Good dialogue can make or break a novel. When the dialogue between characters doesn’t ring true, it pulls the reader out of the story and reminds them that they are reading. And we don’t want that.
But when the reader turns the pages and is completely immersed in the conversation characters are having and the scene is moving forward, it means the writer has mastered the art of writing dialogue. And the reader is happy.
The cool thing is that we can all do this well.
First, dialogue can be external or internal, and I’ll explain how you can write both flawlessly.
External dialogue is what we think of when we think of dialogue. Usually it’s two people talking, but it can be more than two. External dialogue is what the characters actually say. We make dialogue a little more interesting by adding speech tags like he said, and she replied. And we add some description, but mostly it’s what characters say to each other.

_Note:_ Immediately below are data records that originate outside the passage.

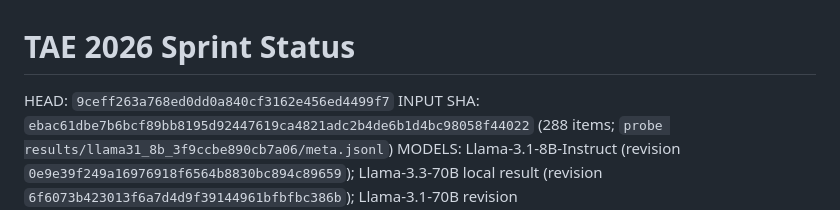
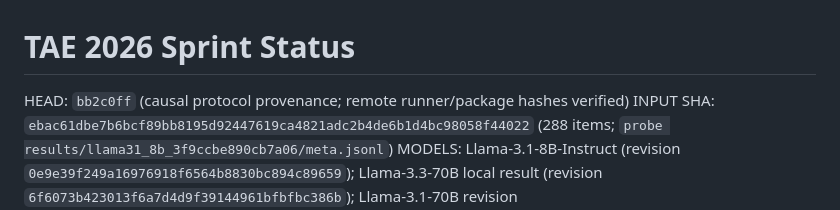
Before and after one commit to ianshxn/probe-experiment, a Markdown page: runs/tae_2026/STATUS.md, the part around the change. GitHub-like rendering.

Commit message:
Refresh sprint status provenance

```diff
--- a/runs/tae_2026/STATUS.md
+++ b/runs/tae_2026/STATUS.md
@@ -1,6 +1,6 @@
 # TAE 2026 Sprint Status
 
-HEAD: `9ceff263a768ed0dd0a840cf3162e456ed4499f7`
+HEAD: `bb2c0ff` (causal protocol provenance; remote runner/package hashes verified)
 INPUT SHA: `ebac61dbe7b6bcf89bb8195d92447619ca4821adc2b4de6b1d4bc98058f44022` (288 items; `probe results/llama31_8b_3f9ccbe890cb7a06/meta.jsonl`)
 MODELS: Llama-3.1-8B-Instruct (revision `0e9e39f249a16976918f6564b8830bc894c89659`); Llama-3.3-70B local result (revision `6f6073b423013f6a7d4d9f39144961bfbfbc386b`); Llama-3.1-70B revision `1605565b47bb9346c5515c34102e054115b4f98b` pending user-owned job.
 - ACTIVE JOBS: user-owned `51479700` and `51484306` untouched; independent causal Llama-3.1-8B job `51488273` pending priority. The canceled redundant 3.3 preflight was parent-owned `51487594`.
```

Internal dialogue is what the character is thinking. It’s just as important as external dialogue because it allows the reader to get into the character’s head. An important point to remember when writing internal dialogue is that it’s not the narrator’s voice that we should hear, it’s the character’s voice. Authors also want to save internal dialogue to share the character’s most important thoughts. Readers don’t want to know everything that that a character is thinking. They want to peek into the head of the character when it’s crucial to understand the character better.
If the character has just robbed a bank, what is he thinking? Is he frightened, excited, sorry? If the character robbed the bank to pay for his father’s or child’s heart transplant, this character may cry and feel terrible for what he’s done. But if the character is not a hero, he may feel exhilarated. Either way, knowing what he’s thinking as he drives away with bags full of cash is important.
Character Speech Patterns
To write realistic dialogue, both internal and external, writers must assign the character his own speech pattern or way of speaking. Think of…